BEGIN RECORDS TO USE

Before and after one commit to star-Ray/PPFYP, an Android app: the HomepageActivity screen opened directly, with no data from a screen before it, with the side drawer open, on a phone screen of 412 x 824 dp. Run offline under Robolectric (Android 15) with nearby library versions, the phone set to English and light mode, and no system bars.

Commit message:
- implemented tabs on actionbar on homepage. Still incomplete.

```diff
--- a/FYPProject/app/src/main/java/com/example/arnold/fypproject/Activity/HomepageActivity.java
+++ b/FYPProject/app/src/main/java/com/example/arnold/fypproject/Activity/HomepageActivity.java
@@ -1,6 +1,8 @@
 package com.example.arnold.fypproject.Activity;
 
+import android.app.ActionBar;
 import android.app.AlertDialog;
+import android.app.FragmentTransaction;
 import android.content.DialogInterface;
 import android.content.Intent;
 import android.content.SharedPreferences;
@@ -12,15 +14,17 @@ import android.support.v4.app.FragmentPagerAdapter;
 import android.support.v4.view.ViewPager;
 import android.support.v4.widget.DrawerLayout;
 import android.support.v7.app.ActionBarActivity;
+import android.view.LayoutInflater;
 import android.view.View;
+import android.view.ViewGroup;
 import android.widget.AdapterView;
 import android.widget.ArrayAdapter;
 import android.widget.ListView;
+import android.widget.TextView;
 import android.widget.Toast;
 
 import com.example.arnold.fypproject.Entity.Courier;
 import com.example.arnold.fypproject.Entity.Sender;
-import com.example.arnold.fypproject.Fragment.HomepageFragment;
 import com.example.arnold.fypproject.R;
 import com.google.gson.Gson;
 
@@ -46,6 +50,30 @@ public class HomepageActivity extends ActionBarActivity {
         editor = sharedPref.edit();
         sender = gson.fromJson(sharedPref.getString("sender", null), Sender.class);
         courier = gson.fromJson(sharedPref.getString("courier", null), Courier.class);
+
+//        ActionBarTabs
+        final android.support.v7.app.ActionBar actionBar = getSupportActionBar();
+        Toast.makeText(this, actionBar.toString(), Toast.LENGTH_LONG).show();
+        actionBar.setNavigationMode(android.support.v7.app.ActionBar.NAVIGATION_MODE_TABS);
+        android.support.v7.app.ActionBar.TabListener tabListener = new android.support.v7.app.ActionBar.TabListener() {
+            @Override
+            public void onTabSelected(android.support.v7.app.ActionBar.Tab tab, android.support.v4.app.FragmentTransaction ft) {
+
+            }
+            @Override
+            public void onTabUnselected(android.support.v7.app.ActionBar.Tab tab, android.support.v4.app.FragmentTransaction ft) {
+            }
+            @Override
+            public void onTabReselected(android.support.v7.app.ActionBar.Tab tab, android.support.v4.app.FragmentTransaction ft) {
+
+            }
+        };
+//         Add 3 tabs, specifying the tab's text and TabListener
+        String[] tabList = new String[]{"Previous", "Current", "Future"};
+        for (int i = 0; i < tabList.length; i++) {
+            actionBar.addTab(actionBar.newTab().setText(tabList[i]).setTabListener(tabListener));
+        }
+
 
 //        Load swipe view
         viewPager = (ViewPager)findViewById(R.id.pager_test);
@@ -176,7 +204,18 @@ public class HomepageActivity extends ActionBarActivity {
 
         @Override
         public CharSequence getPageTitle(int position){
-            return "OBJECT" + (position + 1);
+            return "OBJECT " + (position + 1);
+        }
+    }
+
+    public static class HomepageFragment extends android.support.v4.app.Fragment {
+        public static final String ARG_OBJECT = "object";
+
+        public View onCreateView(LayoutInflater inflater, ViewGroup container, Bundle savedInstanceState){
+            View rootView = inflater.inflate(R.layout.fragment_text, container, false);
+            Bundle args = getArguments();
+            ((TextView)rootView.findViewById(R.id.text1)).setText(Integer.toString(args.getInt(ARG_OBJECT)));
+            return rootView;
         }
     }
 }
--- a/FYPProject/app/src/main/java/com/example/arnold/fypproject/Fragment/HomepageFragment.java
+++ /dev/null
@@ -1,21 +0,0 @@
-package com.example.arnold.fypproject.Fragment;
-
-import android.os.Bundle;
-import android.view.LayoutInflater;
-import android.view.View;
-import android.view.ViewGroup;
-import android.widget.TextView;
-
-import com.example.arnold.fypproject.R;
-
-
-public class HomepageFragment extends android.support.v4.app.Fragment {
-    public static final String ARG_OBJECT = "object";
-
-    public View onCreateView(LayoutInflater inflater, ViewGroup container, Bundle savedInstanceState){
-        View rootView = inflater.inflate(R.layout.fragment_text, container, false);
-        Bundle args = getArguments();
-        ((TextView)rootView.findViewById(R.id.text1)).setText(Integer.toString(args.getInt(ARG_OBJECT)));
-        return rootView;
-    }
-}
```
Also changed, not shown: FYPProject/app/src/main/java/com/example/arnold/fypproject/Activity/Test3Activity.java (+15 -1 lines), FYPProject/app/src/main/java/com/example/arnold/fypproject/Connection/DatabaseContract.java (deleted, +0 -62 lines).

END RECORDS TO USE

PROBLEM TO SOLVE:
Your task is to write out every record exactly.

RESPONSE BOX:
Before and after one commit to star-Ray/PPFYP, an Android app: the HomepageActivity screen opened directly, with no data from a screen before it, with the side drawer open, on a phone screen of 412 x 824 dp. Run offline under Robolectric (Android 15) with nearby library versions, the phone set to English and light mode, and no system bars.

Commit message:
- implemented tabs on actionbar on homepage. Still incomplete.

```diff
--- a/FYPProject/app/src/main/java/com/example/arnold/fypproject/Activity/HomepageActivity.java
+++ b/FYPProject/app/src/main/java/com/example/arnold/fypproject/Activity/HomepageActivity.java
@@ -1,6 +1,8 @@
 package com.example.arnold.fypproject.Activity;
 
+import android.app.ActionBar;
 import android.app.AlertDialog;
+import android.app.FragmentTransaction;
 import android.content.DialogInterface;
 import android.content.Intent;
 import android.content.SharedPreferences;
@@ -12,15 +14,17 @@ import android.support.v4.app.FragmentPagerAdapter;
 import android.support.v4.view.ViewPager;
 import android.support.v4.widget.DrawerLayout;
 import android.support.v7.app.ActionBarActivity;
+import android.view.LayoutInflater;
 import android.view.View;
+import android.view.ViewGroup;
 import android.widget.AdapterView;
 import android.widget.ArrayAdapter;
 import android.widget.ListView;
+import android.widget.TextView;
 import android.widget.Toast;
 
 import com.example.arnold.fypproject.Entity.Courier;
 import com.example.arnold.fypproject.Entity.Sender;
-import com.example.arnold.fypproject.Fragment.HomepageFragment;
 import com.example.arnold.fypproject.R;
 import com.google.gson.Gson;
 
@@ -46,6 +50,30 @@ public class HomepageActivity extends ActionBarActivity {
         editor = sharedPref.edit();
         sender = gson.fromJson(sharedPref.getString("sender", null), Sender.class);
         courier = gson.fromJson(sharedPref.getString("courier", null), Courier.class);
+
+//        ActionBarTabs
+        final android.support.v7.app.ActionBar actionBar = getSupportActionBar();
+        Toast.makeText(this, actionBar.toString(), Toast.LENGTH_LONG).show();
+        actionBar.setNavigationMode(android.support.v7.app.ActionBar.NAVIGATION_MODE_TABS);
+        android.support.v7.app.ActionBar.TabListener tabListener = new android.support.v7.app.ActionBar.TabListener() {
+            @Override
+            public void onTabSelected(android.support.v7.app.ActionBar.Tab tab, android.support.v4.app.FragmentTransaction ft) {
+
+            }
+            @Override
+            public void onTabUnselected(android.support.v7.app.ActionBar.Tab tab, android.support.v4.app.FragmentTransaction ft) {
+            }
+            @Override
+            public void onTabReselected(android.support.v7.app.ActionBar.Tab tab, android.support.v4.app.FragmentTransaction ft) {
+
+            }
+        };
+//         Add 3 tabs, specifying the tab's text and TabListener
+        String[] tabList = new String[]{"Previous", "Current", "Future"};
+        for (int i = 0; i < tabList.length; i++) {
+            actionBar.addTab(actionBar.newTab().setText(tabList[i]).setTabListener(tabListener));
+        }
+
 
 //        Load swipe view
         viewPager = (ViewPager)findViewById(R.id.pager_test);
@@ -176,7 +204,18 @@ public class HomepageActivity extends ActionBarActivity {
 
         @Override
         public CharSequence getPageTitle(int position){
-            return "OBJECT" + (position + 1);
+            return "OBJECT " + (position + 1);
+        }
+    }
+
+    public static class HomepageFragment extends android.support.v4.app.Fragment {
+        public static final String ARG_OBJECT = "object";
+
+        public View onCreateView(LayoutInflater inflater, ViewGroup container, Bundle savedInstanceState){
+            View rootView = inflater.inflate(R.layout.fragment_text, container, false);
+            Bundle args = getArguments();
+            ((TextView)rootView.findViewById(R.id.text1)).setText(Integer.toString(args.getInt(ARG_OBJECT)));
+            return rootView;
         }
     }
 }
--- a/FYPProject/app/src/main/java/com/example/arnold/fypproject/Fragment/HomepageFragment.java
+++ /dev/null
@@ -1,21 +0,0 @@
-package com.example.arnold.fypproject.Fragment;
-
-import android.os.Bundle;
-import android.view.LayoutInflater;
-import android.view.View;
-import android.view.ViewGroup;
-import android.widget.TextView;
-
-import com.example.arnold.fypproject.R;
-
-
-public class HomepageFragment extends android.support.v4.app.Fragment {
-    public static final String ARG_OBJECT = "object";
-
-    public View onCreateView(LayoutInflater inflater, ViewGroup container, Bundle savedInstanceState){
-        View rootView = inflater.inflate(R.layout.fragment_text, container, false);
-        Bundle args = getArguments();
-        ((TextView)rootView.findViewById(R.id.text1)).setText(Integer.toString(args.getInt(ARG_OBJECT)));
-        return rootView;
-    }
-}
```
Also changed, not shown: FYPProject/app/src/main/java/com/example/arnold/fypproject/Activity/Test3Activity.java (+15 -1 lines), FYPProject/app/src/main/java/com/example/arnold/fypproject/Connection/DatabaseContract.java (deleted, +0 -62 lines).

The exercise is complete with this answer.